creativity is a huge part of being human.
we are born curious. we learn by absorbing information and playing, creating meaning and structure and art and beauty and mess or order in our responses to the world as it unfolds to us.
this is a lifelong process. creativity isn't only for kids or teenagers or adults. creativity may look different in every stage (and to each individual) but every one of us is creative, in our essential, human nature.
and there is ebb and there is flow.
I identify strongly as creative. born into an artistic family, having individuated in my own artistry as a teenager and now adult. I've practiced so many different art forms it's almost ridiculous (but it isn't, at all, unless it is, because humor is also a form of creativity), and I'll practice more art forms as long as I continue living.
right now, I am in creative flow, writing.
(and digital arting, when I made the image above of our hannukiah, lit on the second night, last night.)
earlier today, I was playing DnD with R and M and that was a different kind of creative flow. one I don't feel very good at yet (so many choices! too many! argh!) but creativity isn't about being good at something or bad at it, it's about the DOING.
right now, I'm in creative flow, but I know, as a person who has been conciously creative for as long time, that later I'll be in creative ebb. it'll feel harder to write. harder to art. harder to play.
I may need to meditate.
I may need to read a book.
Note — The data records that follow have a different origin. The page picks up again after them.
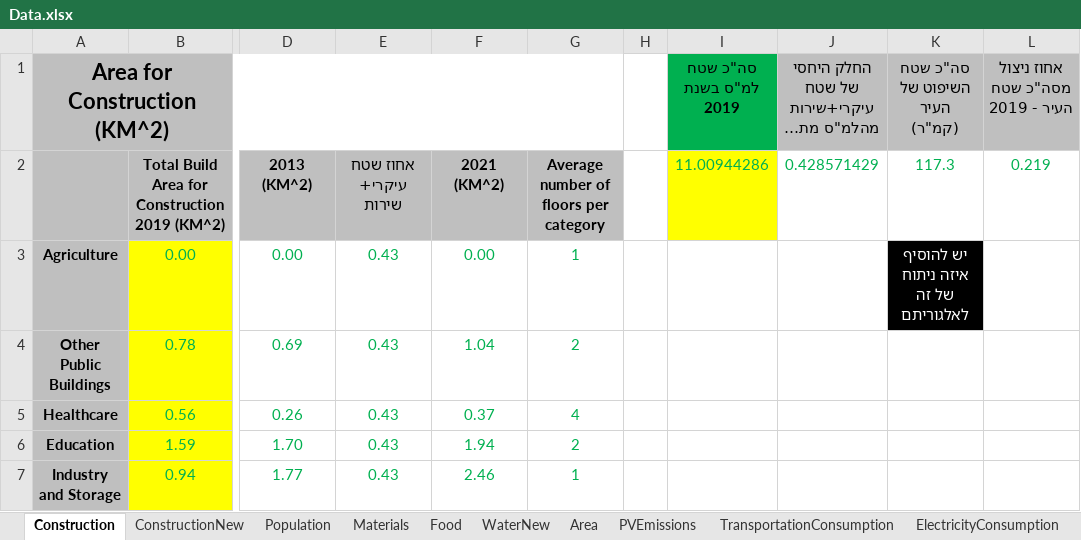
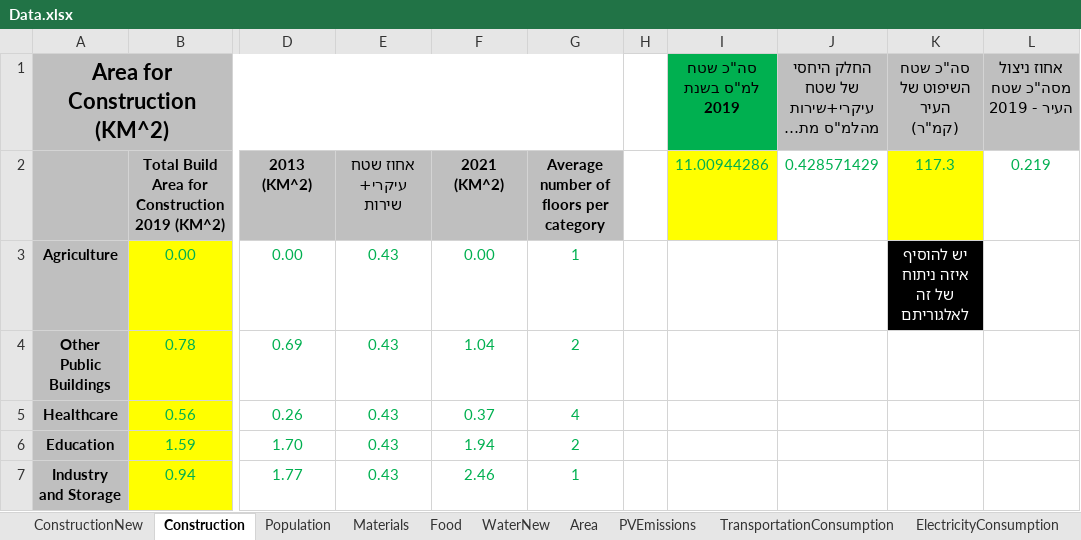
Before and after one commit to LidorTzur/NewVersionCities_Partial, an Excel workbook: Data/Data.xlsx, sheet Construction, drawn as a sheet; only a part is shown, gaps mark what is left out; long unchanged cells end in …; values as stored, in another font and other column widths than the file's, no borders; charts and pictures not drawn; the diff covers the shown part only; the diff names each change by its address in the sheet, - before the commit and + after, or states it on an @@ line.

```diff
--- a/Data/Data.xlsx (sheet Construction)
+++ b/Data/Data.xlsx (sheet Construction)
@@ sheet tab order changed: ConstructionNew | Construction | Population | Materials | Food | WaterNew | Area | PVEmissions | TransportationConsumption | ElectricityConsumption @@
-K2 fill: none
+K2 fill: #FFFF00
```
Also changed, not shown: 18 added rows, 2 removed rows and 7 edited cells elsewhere in this sheet, sheet ConstructionNew, sheet Materials, sheet TransportationConsumption, formulas that keep their value, charts or pictures, TotalResults.xlsx, 11 other files.
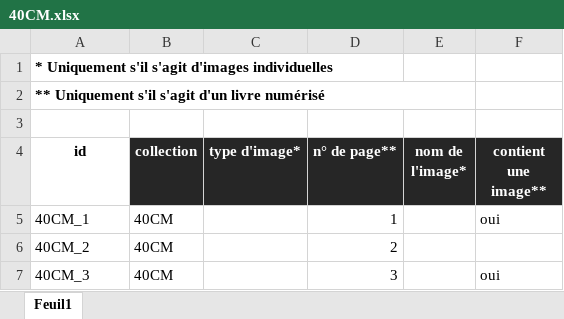
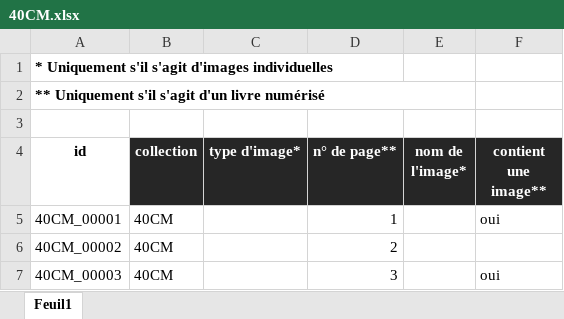
Before and after one commit to Amleth/SHERLOCK, an Excel workbook: sources/iiif/40CM/40CM.xlsx, sheet Feuil1, drawn as a sheet; values as stored, in another font and other column widths than the file's, no borders; the diff names each change by its address in the sheet, - before the commit and + after, or states it on an @@ line.

Commit message:
update 40CM iiif

```diff
--- a/sources/iiif/40CM/40CM.xlsx (sheet Feuil1)
+++ b/sources/iiif/40CM/40CM.xlsx (sheet Feuil1)
-A5 (id): 40CM_1
+A5 (id): 40CM_00001
-A6 (id): 40CM_2
+A6 (id): 40CM_00002
-A7 (id): 40CM_3
+A7 (id): 40CM_00003
```
Also changed, not shown: 24 other files.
I may need to take a bath and cry.
I may need to watch a shittonne of bad TV.
there is ebb and there is flow.
and there is constancy, underneath the ebb and flow.
I don't stop writing just because the words don't flow easily.
I don't stop making art just because something doesn't work out the first time.
I don't stop taking daily video snippets (my current 365 project) just because I don't feel like creating.
I keep going. I trust the process. I trust that ebb and flow happen and that practice is the way I maintain creativity as a constant of my life.
I pay attention to the process and I don't put too much pressure on myself to produce masterpiece after masterpiece. I recognize that I may prefer certain pieces and that it's possible other people's opinions will differ and that's cool.
(this is how I interpret the way JJ Abrams responded to both the criticism and acclaim of The Rise of Skywalker. which, FYI, I loved very, very, very much. it wasn't exactly the way I'd hoped the balancing of the force would ultimately go, but it was extremely emotionally satisfying and that's the Star Wars film I really needed. your mileage may vary.)
just keep going. keep creating, even when it isn't the best thing ever. keep creating even after making what feels like the best thing ever.
creativity is part of being human.